Couple's home tainted by meth lab
A Manawatu tradesman is calling for urgent community action to help a Foxton couple in their 60s after he discovered them living in a caravan beside the methamphetamine-contaminated house they bought.
The couple didn't know their new property had been contaminated.
Real Estate Institute of New Zealand chief executive Helen O'Sullivan says meth houses are becoming an increasingly "insidious" part of New Zealand's housing stock, and the plight of people like the Hoopers of Norbiton Rd could in coming years be an issue to rival the leaky homes crisis.
Derek and Ceridwen Hooper bought what was to be their retirement home in Foxton at the end of September, only for a comment from a neighbour and a subsequent test to confirm the house had been used to cook the Class A drug.
They shifted into their caravan on the property and spent $4500 of their own money stripping the house bare to decontaminate it, before they called sole trader Kris Harding of SBR Plastering at the end of 2013.
The couple, who were too emotional to speak to the Manawatu Standard, broke down and told Mr Harding of their plight. He immediately offered to repair the house without charge.
"I thought about giving a discount but I kind of realised there was no way I could justify charging anything," he said.
"I've put all my other jobs on hold until this is done but I can't afford to do everything on my own."
He has emailed most building supply companies in the region asking for support. So far he's had an offer of a few hundred dollars' worth of building supplies from ITM Levin and is hoping for more in the coming days.
A bit of vinyl from one company, some carpet from another - anything would help, Mr Harding said.
"It guts me to see people going through this sort of ordeal.
"They've worked their arses off, retired to a home of their choice and it sucks that they've been put on their knees by something like this."

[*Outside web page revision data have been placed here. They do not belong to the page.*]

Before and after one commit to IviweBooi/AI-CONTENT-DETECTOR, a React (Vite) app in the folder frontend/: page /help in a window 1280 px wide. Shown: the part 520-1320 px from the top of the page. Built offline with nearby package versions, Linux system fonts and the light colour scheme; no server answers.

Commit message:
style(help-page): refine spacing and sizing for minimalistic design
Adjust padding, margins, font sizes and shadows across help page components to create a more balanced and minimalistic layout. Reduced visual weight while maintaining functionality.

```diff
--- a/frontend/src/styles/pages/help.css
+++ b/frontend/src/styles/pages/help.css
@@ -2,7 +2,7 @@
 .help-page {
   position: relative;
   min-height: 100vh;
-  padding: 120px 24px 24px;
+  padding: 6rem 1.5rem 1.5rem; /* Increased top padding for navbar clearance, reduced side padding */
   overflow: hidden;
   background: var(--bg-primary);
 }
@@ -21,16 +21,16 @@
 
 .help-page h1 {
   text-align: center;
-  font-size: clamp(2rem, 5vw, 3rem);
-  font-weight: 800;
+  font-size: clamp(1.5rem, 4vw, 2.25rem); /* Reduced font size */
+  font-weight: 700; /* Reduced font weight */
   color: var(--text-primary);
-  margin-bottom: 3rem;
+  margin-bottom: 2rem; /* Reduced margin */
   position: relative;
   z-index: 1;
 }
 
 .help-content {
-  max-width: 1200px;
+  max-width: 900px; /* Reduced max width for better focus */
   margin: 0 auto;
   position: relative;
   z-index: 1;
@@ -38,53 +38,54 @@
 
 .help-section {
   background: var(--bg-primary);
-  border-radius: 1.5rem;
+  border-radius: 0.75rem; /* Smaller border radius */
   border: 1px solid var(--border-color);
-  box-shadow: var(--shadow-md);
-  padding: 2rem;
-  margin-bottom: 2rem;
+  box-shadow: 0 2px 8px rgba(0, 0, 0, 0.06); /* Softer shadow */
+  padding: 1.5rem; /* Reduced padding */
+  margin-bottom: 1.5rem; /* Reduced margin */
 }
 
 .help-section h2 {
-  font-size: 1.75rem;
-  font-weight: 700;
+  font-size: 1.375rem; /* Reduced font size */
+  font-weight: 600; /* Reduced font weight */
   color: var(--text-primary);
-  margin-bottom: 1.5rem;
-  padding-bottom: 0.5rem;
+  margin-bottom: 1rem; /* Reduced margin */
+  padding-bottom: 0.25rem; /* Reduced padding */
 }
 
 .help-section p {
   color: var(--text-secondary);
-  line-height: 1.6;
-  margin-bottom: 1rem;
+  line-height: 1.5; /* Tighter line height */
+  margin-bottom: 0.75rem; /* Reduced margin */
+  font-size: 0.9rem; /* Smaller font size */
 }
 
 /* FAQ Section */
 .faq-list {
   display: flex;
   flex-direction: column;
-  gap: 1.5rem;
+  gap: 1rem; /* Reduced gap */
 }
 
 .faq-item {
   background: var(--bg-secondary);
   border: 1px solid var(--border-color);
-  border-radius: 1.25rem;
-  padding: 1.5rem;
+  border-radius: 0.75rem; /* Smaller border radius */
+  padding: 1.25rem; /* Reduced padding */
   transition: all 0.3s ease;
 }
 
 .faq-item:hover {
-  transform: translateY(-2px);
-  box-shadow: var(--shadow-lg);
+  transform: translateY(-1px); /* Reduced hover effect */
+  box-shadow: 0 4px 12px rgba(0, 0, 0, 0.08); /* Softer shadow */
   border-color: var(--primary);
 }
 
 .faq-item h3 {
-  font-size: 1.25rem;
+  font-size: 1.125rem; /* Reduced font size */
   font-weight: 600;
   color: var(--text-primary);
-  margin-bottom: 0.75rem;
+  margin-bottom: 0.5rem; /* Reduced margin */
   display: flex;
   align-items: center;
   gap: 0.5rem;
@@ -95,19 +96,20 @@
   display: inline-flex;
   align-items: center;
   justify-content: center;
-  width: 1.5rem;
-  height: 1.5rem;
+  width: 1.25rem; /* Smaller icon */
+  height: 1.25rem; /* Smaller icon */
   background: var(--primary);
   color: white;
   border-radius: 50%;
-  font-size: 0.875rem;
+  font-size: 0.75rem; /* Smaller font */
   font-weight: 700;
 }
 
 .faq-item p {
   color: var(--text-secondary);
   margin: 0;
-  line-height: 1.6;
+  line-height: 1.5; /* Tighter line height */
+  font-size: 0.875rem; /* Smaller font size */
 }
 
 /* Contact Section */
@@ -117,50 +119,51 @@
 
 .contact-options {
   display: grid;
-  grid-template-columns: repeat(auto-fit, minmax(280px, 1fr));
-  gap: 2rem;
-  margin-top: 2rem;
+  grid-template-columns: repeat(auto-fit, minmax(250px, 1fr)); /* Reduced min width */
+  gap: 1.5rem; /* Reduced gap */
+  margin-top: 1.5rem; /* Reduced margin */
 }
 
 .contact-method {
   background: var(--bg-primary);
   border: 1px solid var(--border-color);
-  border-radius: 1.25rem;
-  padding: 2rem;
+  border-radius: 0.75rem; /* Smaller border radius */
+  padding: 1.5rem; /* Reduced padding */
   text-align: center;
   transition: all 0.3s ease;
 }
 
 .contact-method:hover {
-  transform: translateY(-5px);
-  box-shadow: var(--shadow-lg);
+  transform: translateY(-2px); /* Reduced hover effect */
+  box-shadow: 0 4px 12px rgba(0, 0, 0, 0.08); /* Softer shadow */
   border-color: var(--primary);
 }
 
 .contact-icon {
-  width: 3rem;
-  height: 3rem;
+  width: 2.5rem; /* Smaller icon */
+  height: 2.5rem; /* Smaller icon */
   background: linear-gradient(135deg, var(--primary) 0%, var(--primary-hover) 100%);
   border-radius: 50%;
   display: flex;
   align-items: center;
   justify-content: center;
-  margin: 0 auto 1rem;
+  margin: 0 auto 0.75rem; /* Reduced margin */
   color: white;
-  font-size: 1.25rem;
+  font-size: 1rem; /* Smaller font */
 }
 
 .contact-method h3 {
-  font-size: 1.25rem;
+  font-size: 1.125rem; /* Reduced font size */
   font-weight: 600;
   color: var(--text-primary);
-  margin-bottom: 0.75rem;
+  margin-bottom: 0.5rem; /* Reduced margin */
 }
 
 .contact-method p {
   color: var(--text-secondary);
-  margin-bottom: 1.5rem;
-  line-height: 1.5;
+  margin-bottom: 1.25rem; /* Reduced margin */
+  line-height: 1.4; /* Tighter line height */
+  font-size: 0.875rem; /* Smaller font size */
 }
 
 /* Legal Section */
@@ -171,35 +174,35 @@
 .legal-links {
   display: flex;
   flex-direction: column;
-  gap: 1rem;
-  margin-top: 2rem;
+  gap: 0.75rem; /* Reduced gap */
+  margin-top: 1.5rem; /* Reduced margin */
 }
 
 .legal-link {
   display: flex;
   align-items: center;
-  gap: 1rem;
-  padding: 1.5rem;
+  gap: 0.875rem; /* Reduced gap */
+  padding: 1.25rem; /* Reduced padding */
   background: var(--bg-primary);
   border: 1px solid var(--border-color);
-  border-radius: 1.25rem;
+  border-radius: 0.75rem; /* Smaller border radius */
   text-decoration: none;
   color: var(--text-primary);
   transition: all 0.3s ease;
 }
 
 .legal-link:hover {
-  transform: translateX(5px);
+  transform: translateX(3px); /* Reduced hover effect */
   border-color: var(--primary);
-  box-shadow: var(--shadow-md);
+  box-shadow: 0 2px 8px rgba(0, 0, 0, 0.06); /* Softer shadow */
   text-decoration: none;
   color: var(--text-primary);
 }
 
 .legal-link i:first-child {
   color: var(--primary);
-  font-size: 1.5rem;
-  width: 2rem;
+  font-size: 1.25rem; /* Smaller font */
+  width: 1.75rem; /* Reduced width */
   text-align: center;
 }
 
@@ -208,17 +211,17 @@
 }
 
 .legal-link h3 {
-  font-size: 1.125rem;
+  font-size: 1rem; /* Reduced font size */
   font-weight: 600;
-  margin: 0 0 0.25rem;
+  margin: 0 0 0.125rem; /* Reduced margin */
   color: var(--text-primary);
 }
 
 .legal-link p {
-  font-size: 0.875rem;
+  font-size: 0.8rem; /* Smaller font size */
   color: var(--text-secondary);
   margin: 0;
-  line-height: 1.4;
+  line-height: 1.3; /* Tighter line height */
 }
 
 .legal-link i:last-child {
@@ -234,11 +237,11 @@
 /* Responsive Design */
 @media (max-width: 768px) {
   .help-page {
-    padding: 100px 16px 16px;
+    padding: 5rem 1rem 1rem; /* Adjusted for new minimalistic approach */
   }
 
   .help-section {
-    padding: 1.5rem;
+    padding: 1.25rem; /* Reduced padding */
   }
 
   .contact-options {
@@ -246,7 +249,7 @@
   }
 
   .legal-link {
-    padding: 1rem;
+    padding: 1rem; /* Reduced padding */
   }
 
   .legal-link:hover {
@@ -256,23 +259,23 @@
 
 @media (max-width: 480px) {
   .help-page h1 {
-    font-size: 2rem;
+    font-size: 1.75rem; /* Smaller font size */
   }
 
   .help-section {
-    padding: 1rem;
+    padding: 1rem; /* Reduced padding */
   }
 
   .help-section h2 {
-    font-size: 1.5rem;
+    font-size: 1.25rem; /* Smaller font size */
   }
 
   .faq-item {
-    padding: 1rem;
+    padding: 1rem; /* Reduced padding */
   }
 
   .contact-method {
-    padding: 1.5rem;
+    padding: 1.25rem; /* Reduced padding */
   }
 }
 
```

Mr Harding said if the community came together to help, the Hoopers could be back in the house in as little as two weeks, but he was angry that there had not been support available for them sooner.
"It seems like at the moment, no-one is responsible for meth houses and there's nothing to help people when something like this happens.
"If there was funding out there that allowed me to survive doing it, I would love to turn this into a business.
"The idea of helping people that have bought these sort of houses really appeals to me."
Ms O'Sullivan said REINZ felt the problem of meth houses had got to a point where a test for P had to be put by purchasers on the same level of importance as a LIM report and a building code check.
Every house was a possible candidate, although a rental property that was in an isolated location was more likely to have been used for a meth lab, she said.
"To a degree this is the new ‘leaky homes' but in a way it's worse because it's harder to spot. There's no tell-tale stain above the sink to go on. They're really hard to pick."
For now the responsibility for a meth house had to lie with the homeowner, she said.
But more needed to be done to encourage those selling their homes to strengthen their "brand" by getting their house certified as meth-free. That might help avoid cases like the Hoopers', Ms O'Sullivan said.
"Perhaps one day we will see legislation that compels home-owners to declare whether their home is a meth home when they sell."